=== EXERCISE DATA ===

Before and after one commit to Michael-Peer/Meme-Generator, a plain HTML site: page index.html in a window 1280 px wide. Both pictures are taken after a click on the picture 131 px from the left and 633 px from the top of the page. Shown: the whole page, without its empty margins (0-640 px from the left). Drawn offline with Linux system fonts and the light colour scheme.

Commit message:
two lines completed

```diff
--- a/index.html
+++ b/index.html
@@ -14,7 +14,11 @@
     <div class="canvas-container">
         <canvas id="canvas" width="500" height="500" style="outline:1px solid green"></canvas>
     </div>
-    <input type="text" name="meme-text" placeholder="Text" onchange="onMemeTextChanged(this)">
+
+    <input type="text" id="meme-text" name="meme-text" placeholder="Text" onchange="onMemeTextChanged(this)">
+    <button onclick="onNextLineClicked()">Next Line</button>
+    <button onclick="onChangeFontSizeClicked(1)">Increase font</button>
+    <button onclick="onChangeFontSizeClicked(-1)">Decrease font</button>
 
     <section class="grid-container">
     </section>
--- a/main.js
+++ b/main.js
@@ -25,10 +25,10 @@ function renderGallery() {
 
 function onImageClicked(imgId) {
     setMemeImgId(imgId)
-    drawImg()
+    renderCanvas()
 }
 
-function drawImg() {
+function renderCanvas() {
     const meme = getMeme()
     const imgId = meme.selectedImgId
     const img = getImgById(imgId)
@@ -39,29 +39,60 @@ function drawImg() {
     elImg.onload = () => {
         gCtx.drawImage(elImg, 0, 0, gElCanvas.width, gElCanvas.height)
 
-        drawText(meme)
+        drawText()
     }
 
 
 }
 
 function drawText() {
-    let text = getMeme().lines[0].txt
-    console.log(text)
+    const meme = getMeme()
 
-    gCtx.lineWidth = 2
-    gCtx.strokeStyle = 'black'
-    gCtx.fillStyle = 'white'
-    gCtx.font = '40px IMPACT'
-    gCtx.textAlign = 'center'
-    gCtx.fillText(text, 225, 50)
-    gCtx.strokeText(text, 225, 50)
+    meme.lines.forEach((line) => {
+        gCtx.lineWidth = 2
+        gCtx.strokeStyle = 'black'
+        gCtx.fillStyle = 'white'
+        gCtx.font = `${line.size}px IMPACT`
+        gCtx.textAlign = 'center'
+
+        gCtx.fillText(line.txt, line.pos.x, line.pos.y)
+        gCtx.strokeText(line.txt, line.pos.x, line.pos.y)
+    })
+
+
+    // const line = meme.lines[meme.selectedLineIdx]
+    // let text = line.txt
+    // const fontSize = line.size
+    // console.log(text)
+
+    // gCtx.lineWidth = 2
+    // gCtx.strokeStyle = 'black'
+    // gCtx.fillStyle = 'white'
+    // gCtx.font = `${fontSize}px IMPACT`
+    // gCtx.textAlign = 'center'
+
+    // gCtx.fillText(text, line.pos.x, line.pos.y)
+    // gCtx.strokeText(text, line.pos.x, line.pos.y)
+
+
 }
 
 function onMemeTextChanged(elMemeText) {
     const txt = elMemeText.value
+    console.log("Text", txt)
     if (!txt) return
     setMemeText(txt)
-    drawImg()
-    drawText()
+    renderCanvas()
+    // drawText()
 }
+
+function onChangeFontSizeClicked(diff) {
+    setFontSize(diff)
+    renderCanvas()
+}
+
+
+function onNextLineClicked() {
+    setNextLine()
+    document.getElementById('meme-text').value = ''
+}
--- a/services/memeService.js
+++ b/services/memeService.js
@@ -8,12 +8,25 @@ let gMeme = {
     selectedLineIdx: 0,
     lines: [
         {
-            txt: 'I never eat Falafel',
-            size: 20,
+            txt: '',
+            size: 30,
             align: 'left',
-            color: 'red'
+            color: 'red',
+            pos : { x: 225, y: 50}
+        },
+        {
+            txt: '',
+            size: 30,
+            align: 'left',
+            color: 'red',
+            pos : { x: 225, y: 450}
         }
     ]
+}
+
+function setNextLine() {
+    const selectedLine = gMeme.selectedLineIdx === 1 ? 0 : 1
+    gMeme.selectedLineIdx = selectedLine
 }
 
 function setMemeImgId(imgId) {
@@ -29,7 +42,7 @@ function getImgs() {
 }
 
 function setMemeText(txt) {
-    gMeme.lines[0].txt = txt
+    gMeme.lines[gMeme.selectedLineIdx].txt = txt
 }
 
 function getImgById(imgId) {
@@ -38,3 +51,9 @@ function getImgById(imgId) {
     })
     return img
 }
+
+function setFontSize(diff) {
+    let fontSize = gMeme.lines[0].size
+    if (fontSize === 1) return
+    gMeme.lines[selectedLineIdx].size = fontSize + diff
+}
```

===

WHAT THE TASK REQUIRES
Task for the records above: copy every line in which the word "lines" occurs.

OUTPUT FOR THIS TASK
two lines completed
-    let text = getMeme().lines[0].txt
+    meme.lines.forEach((line) => {
+    // const line = meme.lines[meme.selectedLineIdx]
     lines: [
-    gMeme.lines[0].txt = txt
+    gMeme.lines[gMeme.selectedLineIdx].txt = txt
+    let fontSize = gMeme.lines[0].size
+    gMeme.lines[selectedLineIdx].size = fontSize + diff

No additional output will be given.